  • It did not matter that Tribe’s employment policies did not previously require its employees to be vaccinated. The Court held that COVID-19 presented an unprecedented worldwide challenge to governments, health authorities, and providers, and also presented a unique and unanticipated challenge to employers and employees.
  • The plaintiff was entitled to her beliefs about vaccines; however her beliefs did not entitle her to impact other Tribe employees or, potentially, the thousands of residents in buildings to which Tribe provides property management services.  The Court specifically noted that the plaintiff’s objections to the Policy were made under circumstances where the overwhelming majority of Tribe’s other employees had complied with its terms.
  • The plaintiff’s refusal to comply with the Policy was a repudiation of her contract of employment and Tribe acted reasonably in placing her on an unpaid leave of absence pursuant to the Policy.  As a result, the Plaintiff was not constructively dismissed and was held to have resigned from Tribe of her own personal choice, and
  • In the context of the extraordinary health challenges posed by the COVID-19 pandemic, policies impacting an employee’s bodily integrity (such as the Policy) are reasonable and do not force an employee to be vaccinated. The Court held that such policies only force “a choice between getting vaccinated, and continuing to earn an income, or remaining unvaccinated, and losing their income.”

The Court notably took judicial notice of certain facts around the COVID-19 pandemic. These facts include the potentially severe and deadly outcomes of COVID-19, how easily the virus is transmittable, that there is no known immunity to contracting the virus and no verifiable evidence of natural immunity to contracting it, and that vaccines work and are effective in reducing the severity of symptoms and bad outcomes. The Court’s willingness to take judicial notice of these facts demonstrate a clear blow to other claims brought by former employees that rely on questioning the science of the virus and the vaccines as part of its attack on the employer’s mandatory vaccination policy.

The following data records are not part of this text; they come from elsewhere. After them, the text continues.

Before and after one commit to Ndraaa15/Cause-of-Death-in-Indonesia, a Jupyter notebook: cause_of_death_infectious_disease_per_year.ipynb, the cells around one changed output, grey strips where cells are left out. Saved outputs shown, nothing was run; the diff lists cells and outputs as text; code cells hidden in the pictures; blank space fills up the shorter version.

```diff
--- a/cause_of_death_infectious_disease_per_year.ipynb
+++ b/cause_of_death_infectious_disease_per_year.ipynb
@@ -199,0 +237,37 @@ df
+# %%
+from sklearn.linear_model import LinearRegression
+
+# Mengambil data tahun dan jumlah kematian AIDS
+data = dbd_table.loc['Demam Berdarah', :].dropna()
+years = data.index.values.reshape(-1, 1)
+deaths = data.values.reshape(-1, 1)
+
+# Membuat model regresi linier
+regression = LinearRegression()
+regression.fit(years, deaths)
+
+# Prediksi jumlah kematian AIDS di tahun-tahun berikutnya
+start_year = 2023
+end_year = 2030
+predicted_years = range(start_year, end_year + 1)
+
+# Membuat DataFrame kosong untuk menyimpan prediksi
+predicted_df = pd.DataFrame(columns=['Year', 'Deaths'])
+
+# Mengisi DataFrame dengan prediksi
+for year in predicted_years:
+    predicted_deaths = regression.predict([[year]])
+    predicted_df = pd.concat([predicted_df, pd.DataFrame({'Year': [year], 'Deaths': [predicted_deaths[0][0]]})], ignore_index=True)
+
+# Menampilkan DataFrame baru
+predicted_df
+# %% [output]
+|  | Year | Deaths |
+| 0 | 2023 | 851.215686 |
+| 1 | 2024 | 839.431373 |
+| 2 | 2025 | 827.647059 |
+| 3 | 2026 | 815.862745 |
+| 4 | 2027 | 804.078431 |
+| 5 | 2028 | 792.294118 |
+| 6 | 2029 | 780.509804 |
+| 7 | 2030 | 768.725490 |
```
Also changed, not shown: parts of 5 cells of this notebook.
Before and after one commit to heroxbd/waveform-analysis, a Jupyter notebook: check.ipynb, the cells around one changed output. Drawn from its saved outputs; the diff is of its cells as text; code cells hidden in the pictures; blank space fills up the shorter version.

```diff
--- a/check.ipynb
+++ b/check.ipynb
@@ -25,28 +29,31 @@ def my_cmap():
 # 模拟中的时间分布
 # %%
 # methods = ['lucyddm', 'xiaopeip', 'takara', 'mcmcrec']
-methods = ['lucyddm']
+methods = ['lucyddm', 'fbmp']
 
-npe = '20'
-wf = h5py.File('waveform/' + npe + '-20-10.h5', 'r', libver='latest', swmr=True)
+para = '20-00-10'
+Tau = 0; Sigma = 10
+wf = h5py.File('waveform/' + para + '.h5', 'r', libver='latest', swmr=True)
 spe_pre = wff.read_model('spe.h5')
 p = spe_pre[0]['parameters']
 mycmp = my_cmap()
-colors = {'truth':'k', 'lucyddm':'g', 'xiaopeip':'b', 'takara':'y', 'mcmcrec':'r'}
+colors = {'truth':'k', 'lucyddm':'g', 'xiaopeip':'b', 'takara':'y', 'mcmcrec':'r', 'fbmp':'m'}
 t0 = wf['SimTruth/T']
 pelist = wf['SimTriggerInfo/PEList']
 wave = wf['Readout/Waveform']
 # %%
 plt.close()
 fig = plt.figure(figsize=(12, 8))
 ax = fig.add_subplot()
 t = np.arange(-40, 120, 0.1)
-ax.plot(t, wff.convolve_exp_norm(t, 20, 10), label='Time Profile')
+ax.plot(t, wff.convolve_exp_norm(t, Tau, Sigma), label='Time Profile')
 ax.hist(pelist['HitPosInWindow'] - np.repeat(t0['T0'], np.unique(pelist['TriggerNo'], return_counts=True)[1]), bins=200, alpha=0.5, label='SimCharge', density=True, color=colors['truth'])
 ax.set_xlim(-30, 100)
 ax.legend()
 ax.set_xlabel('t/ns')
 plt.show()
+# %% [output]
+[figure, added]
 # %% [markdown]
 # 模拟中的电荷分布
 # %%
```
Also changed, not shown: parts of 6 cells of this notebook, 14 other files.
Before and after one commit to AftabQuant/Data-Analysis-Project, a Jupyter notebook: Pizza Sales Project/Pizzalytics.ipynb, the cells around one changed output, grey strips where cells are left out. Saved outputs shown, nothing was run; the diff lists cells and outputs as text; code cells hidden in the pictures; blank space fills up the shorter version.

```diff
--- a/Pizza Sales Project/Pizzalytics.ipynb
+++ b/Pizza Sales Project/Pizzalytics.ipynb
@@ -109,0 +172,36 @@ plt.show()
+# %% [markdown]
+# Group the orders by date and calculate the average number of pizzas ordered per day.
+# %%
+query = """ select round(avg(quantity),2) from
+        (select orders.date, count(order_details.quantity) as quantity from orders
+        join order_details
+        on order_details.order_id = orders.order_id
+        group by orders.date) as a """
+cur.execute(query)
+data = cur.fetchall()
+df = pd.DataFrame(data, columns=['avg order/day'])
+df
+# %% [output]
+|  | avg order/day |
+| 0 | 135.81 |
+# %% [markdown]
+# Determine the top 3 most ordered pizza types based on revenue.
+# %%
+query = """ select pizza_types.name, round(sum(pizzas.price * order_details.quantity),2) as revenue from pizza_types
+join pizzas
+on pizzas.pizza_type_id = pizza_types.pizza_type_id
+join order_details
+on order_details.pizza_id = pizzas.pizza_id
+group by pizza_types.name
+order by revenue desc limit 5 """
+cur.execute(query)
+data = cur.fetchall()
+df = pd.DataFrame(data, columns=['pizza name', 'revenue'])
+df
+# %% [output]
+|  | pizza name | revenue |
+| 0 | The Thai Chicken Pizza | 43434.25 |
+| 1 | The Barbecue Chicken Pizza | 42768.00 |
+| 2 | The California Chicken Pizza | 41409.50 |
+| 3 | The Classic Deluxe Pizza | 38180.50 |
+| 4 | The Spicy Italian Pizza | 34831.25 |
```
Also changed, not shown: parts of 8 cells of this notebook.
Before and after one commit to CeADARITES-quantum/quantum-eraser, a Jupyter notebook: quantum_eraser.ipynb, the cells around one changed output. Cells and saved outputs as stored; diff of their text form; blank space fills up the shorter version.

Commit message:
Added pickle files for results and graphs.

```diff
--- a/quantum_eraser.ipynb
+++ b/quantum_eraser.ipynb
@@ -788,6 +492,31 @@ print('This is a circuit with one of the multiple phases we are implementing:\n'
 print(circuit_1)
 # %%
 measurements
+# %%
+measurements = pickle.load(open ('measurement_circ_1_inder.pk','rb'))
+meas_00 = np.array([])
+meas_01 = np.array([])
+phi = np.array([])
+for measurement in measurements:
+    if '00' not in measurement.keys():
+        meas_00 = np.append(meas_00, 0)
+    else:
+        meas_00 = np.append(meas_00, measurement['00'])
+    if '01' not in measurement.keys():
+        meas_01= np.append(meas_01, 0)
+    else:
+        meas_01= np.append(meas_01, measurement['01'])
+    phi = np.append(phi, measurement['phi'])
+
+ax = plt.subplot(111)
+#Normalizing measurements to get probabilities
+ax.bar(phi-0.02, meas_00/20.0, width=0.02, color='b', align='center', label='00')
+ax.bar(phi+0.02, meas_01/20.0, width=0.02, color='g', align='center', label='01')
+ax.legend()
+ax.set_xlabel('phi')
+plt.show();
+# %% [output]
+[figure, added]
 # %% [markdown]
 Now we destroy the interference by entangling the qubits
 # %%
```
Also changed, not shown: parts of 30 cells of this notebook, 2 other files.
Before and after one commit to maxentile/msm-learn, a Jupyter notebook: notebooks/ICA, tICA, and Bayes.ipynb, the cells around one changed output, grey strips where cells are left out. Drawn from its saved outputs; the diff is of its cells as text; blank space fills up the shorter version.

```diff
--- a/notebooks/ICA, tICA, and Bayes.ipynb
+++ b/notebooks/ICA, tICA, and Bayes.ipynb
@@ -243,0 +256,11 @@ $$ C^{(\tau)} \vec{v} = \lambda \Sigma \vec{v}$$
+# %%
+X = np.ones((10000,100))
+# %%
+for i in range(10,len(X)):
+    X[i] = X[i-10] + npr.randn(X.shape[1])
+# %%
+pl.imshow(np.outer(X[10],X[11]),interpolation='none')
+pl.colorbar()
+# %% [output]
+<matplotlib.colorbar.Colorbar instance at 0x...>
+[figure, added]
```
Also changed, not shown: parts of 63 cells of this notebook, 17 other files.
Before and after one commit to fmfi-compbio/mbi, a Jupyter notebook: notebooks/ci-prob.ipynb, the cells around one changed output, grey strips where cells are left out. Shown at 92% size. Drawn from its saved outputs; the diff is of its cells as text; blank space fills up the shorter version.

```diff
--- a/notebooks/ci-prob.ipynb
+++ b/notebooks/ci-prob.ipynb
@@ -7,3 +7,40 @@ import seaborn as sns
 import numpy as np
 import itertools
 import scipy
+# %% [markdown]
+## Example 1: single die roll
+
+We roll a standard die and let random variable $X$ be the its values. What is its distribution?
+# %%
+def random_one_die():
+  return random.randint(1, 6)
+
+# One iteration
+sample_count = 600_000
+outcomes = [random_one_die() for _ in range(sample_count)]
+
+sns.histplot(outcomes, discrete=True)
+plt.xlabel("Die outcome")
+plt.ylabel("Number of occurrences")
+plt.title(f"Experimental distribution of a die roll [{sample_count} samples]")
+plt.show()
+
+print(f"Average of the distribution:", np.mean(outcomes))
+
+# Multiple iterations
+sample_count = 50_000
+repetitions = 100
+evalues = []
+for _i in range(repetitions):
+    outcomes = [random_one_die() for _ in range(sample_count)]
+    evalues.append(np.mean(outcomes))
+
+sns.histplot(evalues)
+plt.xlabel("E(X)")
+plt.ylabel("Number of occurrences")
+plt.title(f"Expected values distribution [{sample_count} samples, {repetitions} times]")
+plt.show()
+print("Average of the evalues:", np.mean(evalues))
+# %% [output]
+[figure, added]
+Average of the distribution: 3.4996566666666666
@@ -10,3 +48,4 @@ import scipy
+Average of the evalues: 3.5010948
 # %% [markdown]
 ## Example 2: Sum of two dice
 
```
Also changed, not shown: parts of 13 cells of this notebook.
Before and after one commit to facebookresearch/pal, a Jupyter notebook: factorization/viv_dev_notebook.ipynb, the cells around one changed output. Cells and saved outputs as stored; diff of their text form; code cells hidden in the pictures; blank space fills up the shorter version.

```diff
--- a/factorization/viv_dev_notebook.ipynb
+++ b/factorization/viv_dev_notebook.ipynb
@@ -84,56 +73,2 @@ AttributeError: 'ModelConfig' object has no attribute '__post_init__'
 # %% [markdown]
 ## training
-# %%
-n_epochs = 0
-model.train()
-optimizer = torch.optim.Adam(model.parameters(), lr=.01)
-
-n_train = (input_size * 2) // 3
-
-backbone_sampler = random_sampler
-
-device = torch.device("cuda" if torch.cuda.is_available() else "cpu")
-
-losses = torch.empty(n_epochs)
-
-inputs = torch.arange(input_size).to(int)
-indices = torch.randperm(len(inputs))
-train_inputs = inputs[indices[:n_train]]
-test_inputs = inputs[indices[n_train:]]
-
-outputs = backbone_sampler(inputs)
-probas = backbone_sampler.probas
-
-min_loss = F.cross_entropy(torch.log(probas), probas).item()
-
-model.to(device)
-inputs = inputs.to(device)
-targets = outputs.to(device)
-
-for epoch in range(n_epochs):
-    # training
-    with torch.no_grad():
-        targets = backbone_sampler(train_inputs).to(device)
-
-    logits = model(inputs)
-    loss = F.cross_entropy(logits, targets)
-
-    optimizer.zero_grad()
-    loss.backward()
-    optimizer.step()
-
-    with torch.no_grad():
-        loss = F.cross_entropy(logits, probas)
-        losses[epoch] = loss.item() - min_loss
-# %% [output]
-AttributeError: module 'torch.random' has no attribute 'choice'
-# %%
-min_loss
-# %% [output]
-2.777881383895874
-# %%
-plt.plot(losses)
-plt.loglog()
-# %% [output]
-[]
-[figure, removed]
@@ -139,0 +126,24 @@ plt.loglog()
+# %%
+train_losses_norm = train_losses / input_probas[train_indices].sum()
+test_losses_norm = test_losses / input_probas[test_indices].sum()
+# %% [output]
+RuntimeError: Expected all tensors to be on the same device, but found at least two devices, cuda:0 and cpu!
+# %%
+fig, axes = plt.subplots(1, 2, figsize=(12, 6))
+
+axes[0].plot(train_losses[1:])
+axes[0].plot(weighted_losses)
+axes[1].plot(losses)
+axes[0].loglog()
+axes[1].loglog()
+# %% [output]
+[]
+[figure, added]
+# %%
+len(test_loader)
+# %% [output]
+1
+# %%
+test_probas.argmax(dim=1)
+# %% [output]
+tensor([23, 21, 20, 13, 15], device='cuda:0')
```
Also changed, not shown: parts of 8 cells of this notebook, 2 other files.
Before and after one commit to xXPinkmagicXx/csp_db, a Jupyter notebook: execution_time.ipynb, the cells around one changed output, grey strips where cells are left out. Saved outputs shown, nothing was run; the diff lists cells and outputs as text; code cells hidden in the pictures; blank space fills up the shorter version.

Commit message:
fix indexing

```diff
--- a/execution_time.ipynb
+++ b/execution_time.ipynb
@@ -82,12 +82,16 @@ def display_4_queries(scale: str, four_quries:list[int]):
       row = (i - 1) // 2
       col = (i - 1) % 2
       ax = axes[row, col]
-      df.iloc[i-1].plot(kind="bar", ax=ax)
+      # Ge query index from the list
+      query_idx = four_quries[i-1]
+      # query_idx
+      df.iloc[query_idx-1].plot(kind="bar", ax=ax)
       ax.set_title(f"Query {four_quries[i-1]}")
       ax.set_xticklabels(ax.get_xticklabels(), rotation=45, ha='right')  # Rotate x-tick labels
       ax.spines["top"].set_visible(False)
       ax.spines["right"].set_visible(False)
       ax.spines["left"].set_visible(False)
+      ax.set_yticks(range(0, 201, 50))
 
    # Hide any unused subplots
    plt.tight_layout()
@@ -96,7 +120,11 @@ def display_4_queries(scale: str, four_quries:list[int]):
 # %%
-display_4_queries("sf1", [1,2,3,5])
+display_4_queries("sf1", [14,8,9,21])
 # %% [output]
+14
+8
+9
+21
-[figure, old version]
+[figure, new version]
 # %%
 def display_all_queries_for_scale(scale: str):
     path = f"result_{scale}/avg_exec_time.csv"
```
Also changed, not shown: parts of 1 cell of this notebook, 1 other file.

[1] See for example Benke v. Loblaw Companies Limited, 2022 ABKB 461 and Lewis v. Alberta Health Services, 2022 ABKB 479, where the Alberta Court of Kings Bench upheld various masking and vaccination requirements.